Stocks pushing to new highs
With the major indices pushing higher and higher, we need to again look at whether any new money should be put to work here. The Nasdaq (QQQ) is up 16% YTD (Hello, +75% year!), the Dow Jones Industrials (DIA) is up over 10%, and the S&P 500 (SPY) is up over 12%. We were clearly oversold at the end of the year, but this has gotten a bit silly now. This is clearly a momentum market. In fact, we have now heard that the semis (SMH) are bottoming twice since Broadcom (AVGO) said it last night. The S&P 500 is now back up to 16.9 times forward earnings. Are we growing that this year? What about next? On an RSI basis, the Nasdaq is the most overbought it has been since…late August. Hmmm. What happened then?
I don’t normally focus on volume, but this rally has been on particularly low volume. Again, that is not the issue in and of itself. But you couple the low volume with buybacks that are about to stop during the earnings blackout, and I do think you can make the case that one of the bigger buyers in this market has been companies buying back their own shares.
What’s going on in the world?
China is slow. Europe is slower. Housing is bad. Auto sales are bad. The ten-year yield pushed below 2.6% today. There is a decent amount of support here, but if we break it, 2.45% is next and then 2.00%. Jobs growth is slowing. Confidence is down. The Empire Manufacturing is 3.7. The LEI is at the lowest point since April 2017. The Atlanta Fed GDP estimate for 1Q is .4%. North Korea is about to be an issue again, and the President is losing support of his own party (even in the Senate). So things ain’t great.
But what about stocks?
Sometimes though, the world can seem on fire, and stocks should rally – just like we saw in December. On December 26th, I said buy anything and everything now. The market was too cheap, and there were too many catalysts. But now? Right now, I would say sell most things – and most importantly the overall market is just not a buy now.

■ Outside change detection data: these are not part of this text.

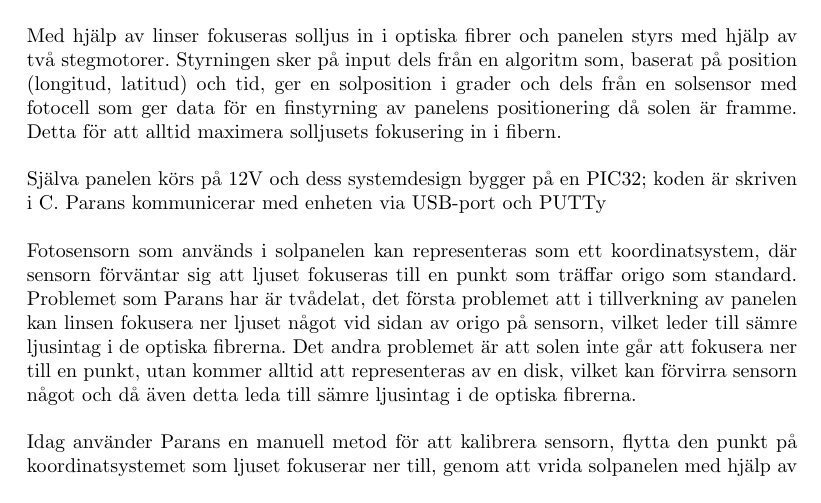
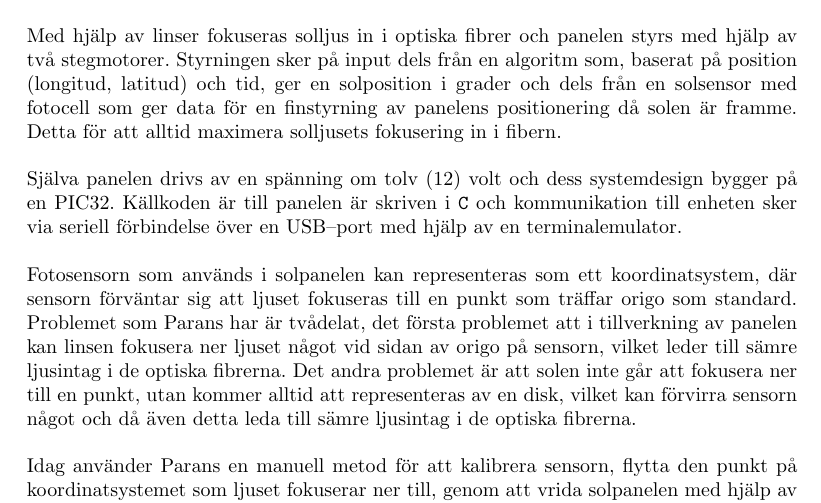
Before and after one commit to MrAkergren/calibration, a LaTeX document (doc/tex/planning/planning.tex): part of page 2 of 2, cut so that both start at the same text. Compiled offline with pdfLaTeX.

Commit message:
word choice

```diff
--- a/doc/tex/planning/planning.tex
+++ b/doc/tex/planning/planning.tex
@@ -74,7 +77,7 @@
     Med hjälp av linser fokuseras solljus in i optiska fibrer och panelen styrs med hjälp av två stegmotorer. Styrningen sker på input dels från en algoritm som, baserat på position (longitud, latitud) och tid, ger en solposition i grader och dels från en solsensor med fotocell som ger data för en finstyrning av panelens positionering då solen är framme.
     Detta för att alltid maximera solljusets fokusering in i fibern.\bigskip
 
-    Själva panelen körs på 12V och dess systemdesign bygger på en PIC32; koden är skriven i C. Parans kommunicerar med enheten via USB-port och PUTTy \bigskip
+    Själva panelen drivs av en spänning om tolv (12) volt och dess systemdesign bygger på en PIC32. Källkoden är till panelen är skriven i \texttt{C} och kommunikation till enheten sker via seriell förbindelse över en USB–port med hjälp av en terminalemulator. \bigskip
 
     Fotosensorn som används i solpanelen kan representeras som ett koordinatsystem, där sensorn förväntar sig att ljuset fokuseras till en punkt som träffar origo som standard. Problemet som Parans har är tvådelat, det första problemet att i tillverkning av panelen kan linsen fokusera ner ljuset något vid sidan av origo på sensorn, vilket leder till sämre ljusintag i de optiska fibrerna. Det andra problemet är att solen inte går att fokusera ner till en punkt, utan kommer alltid att representeras av en disk, vilket kan förvirra sensorn något och då även detta leda till sämre ljusintag i de optiska fibrerna. \bigskip
 
```
Also changed, not shown: doc/tex/planning/planning.tex (3 more changed lines).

Let’s look at an absurd stock – Microsoft (MSFT). I know – everyone loves Nadella and the cloud, etc, etc. But is this even remotely a buy right now? You can tell yourself all the stories in the world about new technology, share gains, etc, but Microsoft is TOO big for the numbers to move much, If anything, you can see what happened with Adobe (ADBE) and Oracle (ORCL) – not great reports. So now Microsoft is 25.2 times forward 12-month earnings for 7% growth in 2019 and 14% growth in 2020 (if something bad doesn’t happen). The 1.6% dividend yield is nothing in this market. The last time Microsoft grew this slowly was early 2016 – and the multiple was 20 times. So that implies Microsoft could easily fall 20% from here. It is also massively overbought and just finished Wave sequence.
Conclusion – Individual names will tell you there is collective risk in the market NOW
December: Buy Stocks. Now: Sell most of them. Not all stocks are like Microsoft, but plenty are. Find them, and sell them now. Or you will be as sorry as you were when you didn’t buy stocks in December. Do let the momentum programs run you over. A reckoning day is coming – just don’t know when. But let’s see who is buying stocks when it isn’t the companies themselves…starting next week. And by the way, I am not a doomsayer, naysayer, or permabear, just a Realist.
On December 13, 2018, Akebia Therapeutics issued a press release announcing the completion of its merger with Keryx Biopharmaceuticals.
Hibbett Sports (HIBB) stock surged 22.3% as of 1:54 PM ET today as the company reported impressive results for fiscal 2019's fourth quarter, which ended on February 2.
Wall Street analysts expect a potential upside of 21.63% for Alexion Pharmaceuticals based on the stock's closing price on March 21.
Today, we got another round of dismal data points from Europe (VGK)(EZU). According to a Markit survey, Germany’s (EWG) March PMI Composite Output Index fell to a 69-month low of 51.5.
On March 21, US crude oil’s implied volatility was 24.9%, which was 6.7% below its 15-day average. Usually, lower implied volatility supports oil prices.
The overall cannabis sector took a hit today amid the broader market's declines. The volatility index (VIX) jumped 17.9%, and the cannabis sector is more sensitive than the market.
The tech-heavy NASDAQ Composite Index (QQQ) is on track to post its 12th weekly gain in 13 weeks.